With a grant from the Knight Foundation, the new game being developed through Drexel University's Entrepreneurial Game Studio allows players to act as city managers in West Philadelphia's Mantua.
Simulated Interactive Management of the City of Philadelphia (SIM-PHL) was one of seven projects selected among thousands of applications for funding from the Knight’s open data initiative.
With development led by educator and game designer Frank Lee and supported by Gossamer Games, a local game dev studio that got its start with Drexel’s game design lab, SIM-PHL is one of three Philadelphia projects to receive funding from this Knight funding. The others are Neighborhood-Led Permitting, a project to let residents know about construction in their neighborhoods, and Edit the City!, a South Street Headhouse District project allowing residents to help conceptualize what the area will look after COVID-19.
Like Will Wright’s famous urban planning simulator SimCity, SIM-PHL allows players to create the neighborhood they want — but with a Philly twist. SIM-PHL relies on actual property values, incident reports and zoning maps to create an accurate representation of the city.
By using open data from the City of Philadelphia’s Atlas website, SIM-PHL helps players connect the ways in which real estate development affects how communities thrive, and in some ways, struggle.
“I just wanted to make connections, especially for policymakers, on how urban planning connects to food insecurity, gentrification and housing issues,” Lee told Technical.ly.

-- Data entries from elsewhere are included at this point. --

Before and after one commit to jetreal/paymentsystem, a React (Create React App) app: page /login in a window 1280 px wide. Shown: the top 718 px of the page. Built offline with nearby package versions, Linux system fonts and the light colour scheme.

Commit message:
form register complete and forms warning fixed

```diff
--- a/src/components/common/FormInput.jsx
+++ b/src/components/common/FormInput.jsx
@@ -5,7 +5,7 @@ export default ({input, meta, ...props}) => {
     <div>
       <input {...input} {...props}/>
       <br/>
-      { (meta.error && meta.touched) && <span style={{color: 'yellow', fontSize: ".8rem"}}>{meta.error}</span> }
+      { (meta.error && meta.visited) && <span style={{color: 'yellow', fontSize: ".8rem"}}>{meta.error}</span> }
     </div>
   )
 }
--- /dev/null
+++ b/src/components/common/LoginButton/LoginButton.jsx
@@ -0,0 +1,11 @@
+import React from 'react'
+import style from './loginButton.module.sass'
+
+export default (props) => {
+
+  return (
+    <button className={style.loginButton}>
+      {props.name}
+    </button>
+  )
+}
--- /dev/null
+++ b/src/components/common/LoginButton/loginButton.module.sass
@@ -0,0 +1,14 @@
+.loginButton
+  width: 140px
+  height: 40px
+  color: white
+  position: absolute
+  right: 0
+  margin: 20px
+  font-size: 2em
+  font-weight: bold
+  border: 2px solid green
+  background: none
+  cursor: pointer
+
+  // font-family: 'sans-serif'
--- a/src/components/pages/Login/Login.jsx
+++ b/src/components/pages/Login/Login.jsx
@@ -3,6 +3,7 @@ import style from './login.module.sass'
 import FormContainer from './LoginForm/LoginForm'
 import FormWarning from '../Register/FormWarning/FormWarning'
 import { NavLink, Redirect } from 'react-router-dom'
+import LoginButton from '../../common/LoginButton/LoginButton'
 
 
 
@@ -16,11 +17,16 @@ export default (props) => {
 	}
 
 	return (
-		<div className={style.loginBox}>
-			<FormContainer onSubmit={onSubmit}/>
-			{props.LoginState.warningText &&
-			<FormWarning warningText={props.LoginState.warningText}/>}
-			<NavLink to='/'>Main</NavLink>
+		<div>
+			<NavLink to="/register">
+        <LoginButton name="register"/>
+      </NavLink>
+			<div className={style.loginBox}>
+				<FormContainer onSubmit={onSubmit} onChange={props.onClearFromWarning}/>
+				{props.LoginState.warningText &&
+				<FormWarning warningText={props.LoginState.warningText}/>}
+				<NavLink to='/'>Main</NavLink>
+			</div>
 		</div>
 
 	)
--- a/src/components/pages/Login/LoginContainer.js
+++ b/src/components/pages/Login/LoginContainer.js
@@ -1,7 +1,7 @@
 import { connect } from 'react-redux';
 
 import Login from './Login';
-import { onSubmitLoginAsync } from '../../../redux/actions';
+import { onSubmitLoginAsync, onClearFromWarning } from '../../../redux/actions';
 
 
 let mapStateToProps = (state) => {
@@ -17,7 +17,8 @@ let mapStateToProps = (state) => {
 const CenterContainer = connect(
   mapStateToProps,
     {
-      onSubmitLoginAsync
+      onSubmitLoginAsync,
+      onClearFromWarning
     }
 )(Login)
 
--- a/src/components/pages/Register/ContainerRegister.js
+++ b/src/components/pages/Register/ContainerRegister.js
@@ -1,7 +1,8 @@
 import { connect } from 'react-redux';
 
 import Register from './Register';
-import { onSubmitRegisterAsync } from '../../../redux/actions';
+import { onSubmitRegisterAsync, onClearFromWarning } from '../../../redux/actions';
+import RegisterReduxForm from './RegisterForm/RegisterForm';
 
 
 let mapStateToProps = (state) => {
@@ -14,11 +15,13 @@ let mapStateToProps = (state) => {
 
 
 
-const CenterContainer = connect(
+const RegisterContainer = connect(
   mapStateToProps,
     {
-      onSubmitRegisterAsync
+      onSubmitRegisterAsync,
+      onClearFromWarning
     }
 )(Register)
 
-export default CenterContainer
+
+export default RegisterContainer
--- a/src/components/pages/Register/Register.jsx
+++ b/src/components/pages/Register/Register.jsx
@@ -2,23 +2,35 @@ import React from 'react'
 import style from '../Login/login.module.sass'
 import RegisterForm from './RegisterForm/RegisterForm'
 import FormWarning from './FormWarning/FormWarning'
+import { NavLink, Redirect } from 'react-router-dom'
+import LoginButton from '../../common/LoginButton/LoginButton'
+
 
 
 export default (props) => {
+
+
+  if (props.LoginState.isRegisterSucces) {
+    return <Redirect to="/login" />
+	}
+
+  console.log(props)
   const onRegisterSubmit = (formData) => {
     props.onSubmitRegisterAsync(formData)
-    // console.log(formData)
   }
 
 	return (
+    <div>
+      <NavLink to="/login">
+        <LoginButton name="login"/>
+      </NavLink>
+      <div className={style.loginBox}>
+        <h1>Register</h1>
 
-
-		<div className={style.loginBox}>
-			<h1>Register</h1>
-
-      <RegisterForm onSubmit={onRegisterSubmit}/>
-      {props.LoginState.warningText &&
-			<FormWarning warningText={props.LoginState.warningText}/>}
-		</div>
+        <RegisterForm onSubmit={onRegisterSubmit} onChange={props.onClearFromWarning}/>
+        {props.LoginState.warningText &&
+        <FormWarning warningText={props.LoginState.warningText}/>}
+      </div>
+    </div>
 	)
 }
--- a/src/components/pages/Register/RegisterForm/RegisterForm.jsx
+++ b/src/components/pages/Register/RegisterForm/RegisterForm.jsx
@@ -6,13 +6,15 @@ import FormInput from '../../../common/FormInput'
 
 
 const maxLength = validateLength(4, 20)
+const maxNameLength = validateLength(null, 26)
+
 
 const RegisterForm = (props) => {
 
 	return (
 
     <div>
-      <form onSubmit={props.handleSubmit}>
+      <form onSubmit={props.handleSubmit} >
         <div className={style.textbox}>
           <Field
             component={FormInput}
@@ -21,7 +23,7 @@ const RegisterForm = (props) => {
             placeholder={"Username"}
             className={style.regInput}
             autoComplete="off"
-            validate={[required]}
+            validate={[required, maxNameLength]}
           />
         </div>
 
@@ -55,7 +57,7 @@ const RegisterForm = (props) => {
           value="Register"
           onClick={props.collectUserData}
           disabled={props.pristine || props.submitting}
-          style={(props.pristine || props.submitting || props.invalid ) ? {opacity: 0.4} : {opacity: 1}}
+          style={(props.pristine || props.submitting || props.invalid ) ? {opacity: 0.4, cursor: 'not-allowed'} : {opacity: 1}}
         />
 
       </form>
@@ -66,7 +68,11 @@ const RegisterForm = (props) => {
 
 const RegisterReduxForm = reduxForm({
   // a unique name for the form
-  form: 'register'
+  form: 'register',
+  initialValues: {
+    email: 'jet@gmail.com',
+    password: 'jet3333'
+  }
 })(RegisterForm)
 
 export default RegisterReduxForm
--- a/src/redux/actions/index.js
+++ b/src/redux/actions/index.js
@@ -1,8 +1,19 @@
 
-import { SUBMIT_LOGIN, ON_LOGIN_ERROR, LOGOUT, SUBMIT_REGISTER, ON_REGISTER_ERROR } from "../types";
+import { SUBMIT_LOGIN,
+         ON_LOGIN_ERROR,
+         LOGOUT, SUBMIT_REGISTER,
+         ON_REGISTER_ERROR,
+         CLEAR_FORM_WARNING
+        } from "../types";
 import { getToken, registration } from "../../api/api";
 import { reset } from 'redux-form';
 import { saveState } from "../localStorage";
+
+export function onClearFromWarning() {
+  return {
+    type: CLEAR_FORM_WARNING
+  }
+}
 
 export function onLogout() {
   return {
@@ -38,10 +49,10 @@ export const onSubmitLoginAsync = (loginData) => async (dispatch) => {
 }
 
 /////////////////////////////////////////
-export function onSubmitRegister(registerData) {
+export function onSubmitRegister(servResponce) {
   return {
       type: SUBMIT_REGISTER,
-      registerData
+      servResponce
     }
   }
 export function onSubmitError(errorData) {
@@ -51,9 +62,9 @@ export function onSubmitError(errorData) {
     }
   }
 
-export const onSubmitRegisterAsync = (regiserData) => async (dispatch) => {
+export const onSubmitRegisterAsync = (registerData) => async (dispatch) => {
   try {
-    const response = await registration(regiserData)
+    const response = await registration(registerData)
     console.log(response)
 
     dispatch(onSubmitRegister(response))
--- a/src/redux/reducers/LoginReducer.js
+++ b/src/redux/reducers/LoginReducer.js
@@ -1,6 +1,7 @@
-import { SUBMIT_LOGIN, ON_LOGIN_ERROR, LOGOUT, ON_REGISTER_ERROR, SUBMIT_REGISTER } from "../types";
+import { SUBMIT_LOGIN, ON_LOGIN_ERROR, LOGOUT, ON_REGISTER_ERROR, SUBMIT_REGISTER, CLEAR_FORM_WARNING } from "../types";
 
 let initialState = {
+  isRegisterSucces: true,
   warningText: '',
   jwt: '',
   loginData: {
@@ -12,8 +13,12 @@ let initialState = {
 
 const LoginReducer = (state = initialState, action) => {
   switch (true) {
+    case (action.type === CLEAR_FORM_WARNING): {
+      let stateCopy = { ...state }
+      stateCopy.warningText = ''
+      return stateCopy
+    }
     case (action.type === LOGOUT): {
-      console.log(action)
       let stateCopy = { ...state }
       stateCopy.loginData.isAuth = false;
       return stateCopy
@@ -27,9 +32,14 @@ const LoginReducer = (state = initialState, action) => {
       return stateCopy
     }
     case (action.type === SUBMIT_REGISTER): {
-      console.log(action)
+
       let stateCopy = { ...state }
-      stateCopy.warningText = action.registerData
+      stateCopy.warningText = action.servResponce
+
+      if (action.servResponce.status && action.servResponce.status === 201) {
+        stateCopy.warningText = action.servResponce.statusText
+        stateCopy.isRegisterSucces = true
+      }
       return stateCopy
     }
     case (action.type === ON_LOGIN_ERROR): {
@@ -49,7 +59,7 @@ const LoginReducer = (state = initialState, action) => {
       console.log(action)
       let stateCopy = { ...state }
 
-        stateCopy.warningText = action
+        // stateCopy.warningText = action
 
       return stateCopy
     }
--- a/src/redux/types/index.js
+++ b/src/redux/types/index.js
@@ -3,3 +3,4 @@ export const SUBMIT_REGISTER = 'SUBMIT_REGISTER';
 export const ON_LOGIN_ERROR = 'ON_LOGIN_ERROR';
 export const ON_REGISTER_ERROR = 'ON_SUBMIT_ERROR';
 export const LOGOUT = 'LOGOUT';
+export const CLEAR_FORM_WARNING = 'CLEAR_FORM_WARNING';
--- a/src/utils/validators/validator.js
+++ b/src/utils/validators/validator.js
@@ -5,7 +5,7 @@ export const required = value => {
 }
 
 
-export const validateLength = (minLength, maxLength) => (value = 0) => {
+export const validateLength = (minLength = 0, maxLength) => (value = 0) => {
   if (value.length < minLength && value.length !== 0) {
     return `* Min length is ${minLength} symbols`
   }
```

SIM-PHL players will be city managers in West Philadelphia’s Mantua community, where they must manage city and state funding to best maintain the morale of their residents while creating a sustainable community in the process. In recent years, Mantua has been beset by gentrification, a phenomenon happening nationwide that often forces longtime residents of color with lower incomes out of their homes.
For Lee, using open data is an integral way of teaching players about the importance of public information and making better-informed decisions because of the access to it.
“My hope is the normal, everyday citizens and kids, in particular from neighborhoods that we’re from, will understand how things work [where they live],” he said. “The power of a video game is taking a complex idea and making it understandable.”
Lee says that the current plan is to make SIM-PHL available as a website that users can access via a phone or computer sometime in 2021.
“We are planning to create a web version of the game that can be accessed any computers — Mac, PC — and mobile devices — iOS and Android — that are HTML5 compatible, which should be any modern browser,” Lee said.
If funded, the second phase of the project will allow ESG to make SIM-PHL into an augmented reality game and help the user make decisions while walking through Mantua IRL.
In addition to seeing its students create games for Microsoft Xbox, Sony PlayStation and more recently Nintendo Switch and Apple iOS, ESG received fanfare in June 2019 when it worked with middle school students to showcase the video games they created via projection onto the 29-story Cira Centre building.